> [ACTIVITY]
Retype all of the entries exactly as they appear.

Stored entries

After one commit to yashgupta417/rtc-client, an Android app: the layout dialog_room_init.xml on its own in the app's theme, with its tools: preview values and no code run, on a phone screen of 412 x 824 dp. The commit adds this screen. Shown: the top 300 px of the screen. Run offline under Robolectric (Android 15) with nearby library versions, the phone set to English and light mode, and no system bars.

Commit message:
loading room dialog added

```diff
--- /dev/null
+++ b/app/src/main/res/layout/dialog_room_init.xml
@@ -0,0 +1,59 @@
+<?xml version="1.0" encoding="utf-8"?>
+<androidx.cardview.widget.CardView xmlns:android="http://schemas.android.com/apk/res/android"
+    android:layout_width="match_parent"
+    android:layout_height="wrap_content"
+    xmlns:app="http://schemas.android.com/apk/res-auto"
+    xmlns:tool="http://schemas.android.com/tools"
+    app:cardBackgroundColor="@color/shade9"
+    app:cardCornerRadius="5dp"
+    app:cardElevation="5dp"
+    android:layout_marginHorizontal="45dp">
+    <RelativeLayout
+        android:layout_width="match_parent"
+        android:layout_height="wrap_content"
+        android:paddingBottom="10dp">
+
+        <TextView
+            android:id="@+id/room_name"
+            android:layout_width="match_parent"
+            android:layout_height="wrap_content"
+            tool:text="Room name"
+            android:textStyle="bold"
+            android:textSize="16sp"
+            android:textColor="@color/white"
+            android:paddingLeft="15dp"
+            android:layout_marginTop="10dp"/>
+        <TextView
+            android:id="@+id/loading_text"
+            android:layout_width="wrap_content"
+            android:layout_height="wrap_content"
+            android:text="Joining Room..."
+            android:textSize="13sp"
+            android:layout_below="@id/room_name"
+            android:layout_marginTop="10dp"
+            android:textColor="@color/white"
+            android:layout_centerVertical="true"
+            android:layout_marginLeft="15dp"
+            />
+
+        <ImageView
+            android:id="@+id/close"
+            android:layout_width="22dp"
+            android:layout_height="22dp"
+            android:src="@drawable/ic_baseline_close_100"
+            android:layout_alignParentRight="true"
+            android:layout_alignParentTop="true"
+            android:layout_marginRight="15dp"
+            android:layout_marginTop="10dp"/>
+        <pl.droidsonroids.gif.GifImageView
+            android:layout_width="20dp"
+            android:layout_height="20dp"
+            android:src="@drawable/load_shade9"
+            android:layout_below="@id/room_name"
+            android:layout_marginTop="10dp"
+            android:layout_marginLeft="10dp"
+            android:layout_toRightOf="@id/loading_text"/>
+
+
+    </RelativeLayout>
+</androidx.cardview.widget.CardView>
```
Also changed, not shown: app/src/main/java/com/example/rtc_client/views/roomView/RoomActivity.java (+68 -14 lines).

> [TASK RESULT]
After one commit to yashgupta417/rtc-client, an Android app: the layout dialog_room_init.xml on its own in the app's theme, with its tools: preview values and no code run, on a phone screen of 412 x 824 dp. The commit adds this screen. Shown: the top 300 px of the screen. Run offline under Robolectric (Android 15) with nearby library versions, the phone set to English and light mode, and no system bars.

Commit message:
loading room dialog added

```diff
--- /dev/null
+++ b/app/src/main/res/layout/dialog_room_init.xml
@@ -0,0 +1,59 @@
+<?xml version="1.0" encoding="utf-8"?>
+<androidx.cardview.widget.CardView xmlns:android="http://schemas.android.com/apk/res/android"
+    android:layout_width="match_parent"
+    android:layout_height="wrap_content"
+    xmlns:app="http://schemas.android.com/apk/res-auto"
+    xmlns:tool="http://schemas.android.com/tools"
+    app:cardBackgroundColor="@color/shade9"
+    app:cardCornerRadius="5dp"
+    app:cardElevation="5dp"
+    android:layout_marginHorizontal="45dp">
+    <RelativeLayout
+        android:layout_width="match_parent"
+        android:layout_height="wrap_content"
+        android:paddingBottom="10dp">
+
+        <TextView
+            android:id="@+id/room_name"
+            android:layout_width="match_parent"
+            android:layout_height="wrap_content"
+            tool:text="Room name"
+            android:textStyle="bold"
+            android:textSize="16sp"
+            android:textColor="@color/white"
+            android:paddingLeft="15dp"
+            android:layout_marginTop="10dp"/>
+        <TextView
+            android:id="@+id/loading_text"
+            android:layout_width="wrap_content"
+            android:layout_height="wrap_content"
+            android:text="Joining Room..."
+            android:textSize="13sp"
+            android:layout_below="@id/room_name"
+            android:layout_marginTop="10dp"
+            android:textColor="@color/white"
+            android:layout_centerVertical="true"
+            android:layout_marginLeft="15dp"
+            />
+
+        <ImageView
+            android:id="@+id/close"
+            android:layout_width="22dp"
+            android:layout_height="22dp"
+            android:src="@drawable/ic_baseline_close_100"
+            android:layout_alignParentRight="true"
+            android:layout_alignParentTop="true"
+            android:layout_marginRight="15dp"
+            android:layout_marginTop="10dp"/>
+        <pl.droidsonroids.gif.GifImageView
+            android:layout_width="20dp"
+            android:layout_height="20dp"
+            android:src="@drawable/load_shade9"
+            android:layout_below="@id/room_name"
+            android:layout_marginTop="10dp"
+            android:layout_marginLeft="10dp"
+            android:layout_toRightOf="@id/loading_text"/>
+
+
+    </RelativeLayout>
+</androidx.cardview.widget.CardView>
```
Also changed, not shown: app/src/main/java/com/example/rtc_client/views/roomView/RoomActivity.java (+68 -14 lines).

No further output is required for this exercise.